=== Begin Enclosure ===

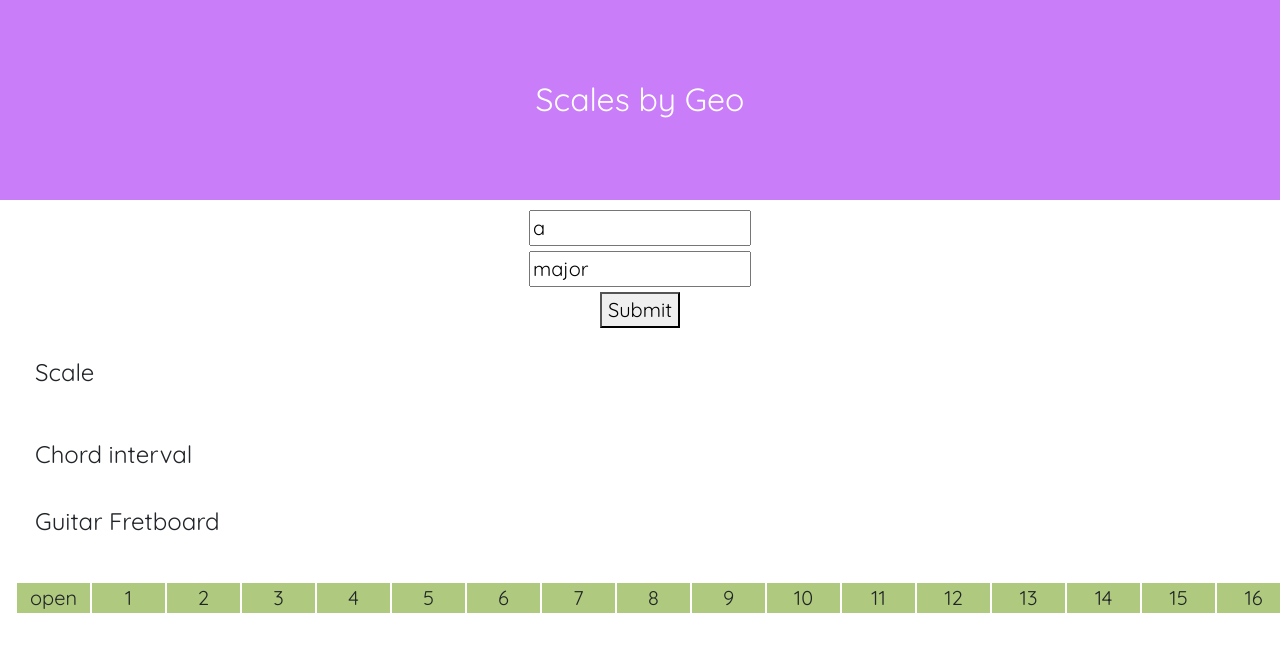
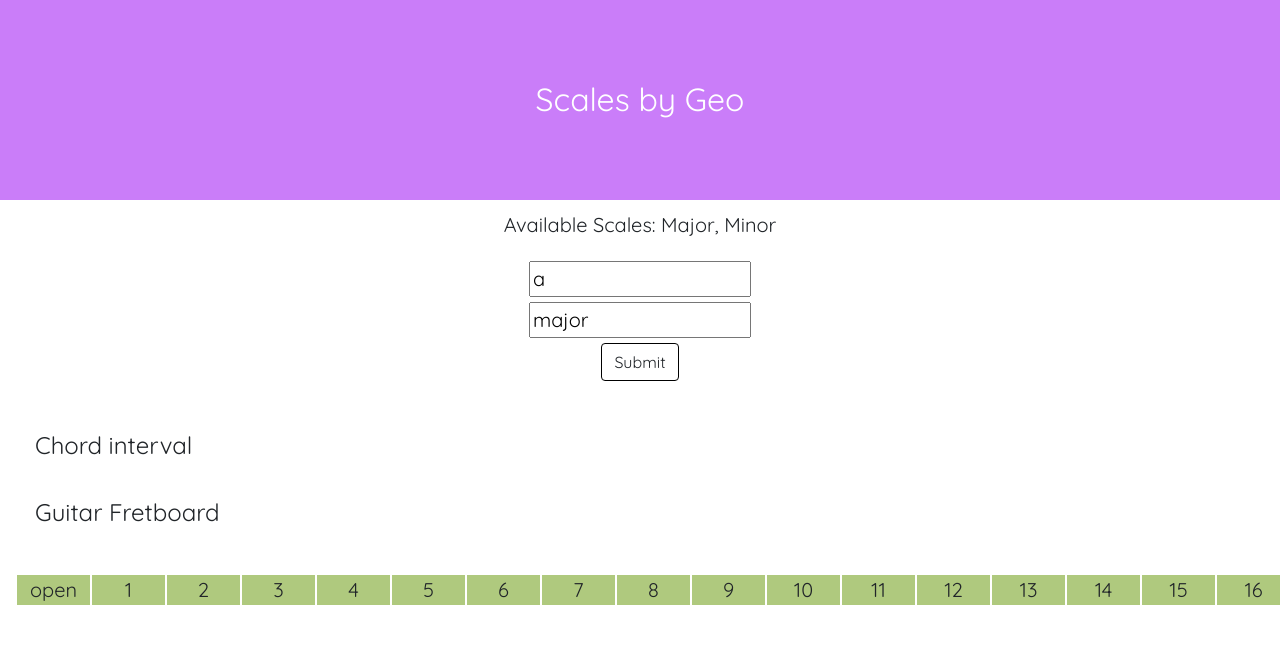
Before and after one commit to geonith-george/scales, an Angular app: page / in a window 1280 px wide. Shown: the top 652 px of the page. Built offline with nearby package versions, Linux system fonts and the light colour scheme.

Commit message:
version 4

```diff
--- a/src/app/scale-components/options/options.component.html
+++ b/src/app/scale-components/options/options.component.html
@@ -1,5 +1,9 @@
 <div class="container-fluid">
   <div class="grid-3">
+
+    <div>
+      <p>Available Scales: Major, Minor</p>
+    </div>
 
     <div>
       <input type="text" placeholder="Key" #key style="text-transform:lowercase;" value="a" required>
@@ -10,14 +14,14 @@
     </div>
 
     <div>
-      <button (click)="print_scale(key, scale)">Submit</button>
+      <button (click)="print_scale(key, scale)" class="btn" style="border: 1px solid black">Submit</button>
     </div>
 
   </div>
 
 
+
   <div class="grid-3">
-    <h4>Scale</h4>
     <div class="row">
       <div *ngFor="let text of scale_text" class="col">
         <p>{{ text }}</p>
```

=== End Enclosure ===

TASK: Using the records above, output their complete text exactly, minus any images.

RESULT OF THE EXERCISE:
Before and after one commit to geonith-george/scales, an Angular app: page / in a window 1280 px wide. Shown: the top 652 px of the page. Built offline with nearby package versions, Linux system fonts and the light colour scheme.

Commit message:
version 4

```diff
--- a/src/app/scale-components/options/options.component.html
+++ b/src/app/scale-components/options/options.component.html
@@ -1,5 +1,9 @@
 <div class="container-fluid">
   <div class="grid-3">
+
+    <div>
+      <p>Available Scales: Major, Minor</p>
+    </div>
 
     <div>
       <input type="text" placeholder="Key" #key style="text-transform:lowercase;" value="a" required>
@@ -10,14 +14,14 @@
     </div>
 
     <div>
-      <button (click)="print_scale(key, scale)">Submit</button>
+      <button (click)="print_scale(key, scale)" class="btn" style="border: 1px solid black">Submit</button>
     </div>
 
   </div>
 
 
+
   <div class="grid-3">
-    <h4>Scale</h4>
     <div class="row">
       <div *ngFor="let text of scale_text" class="col">
         <p>{{ text }}</p>
```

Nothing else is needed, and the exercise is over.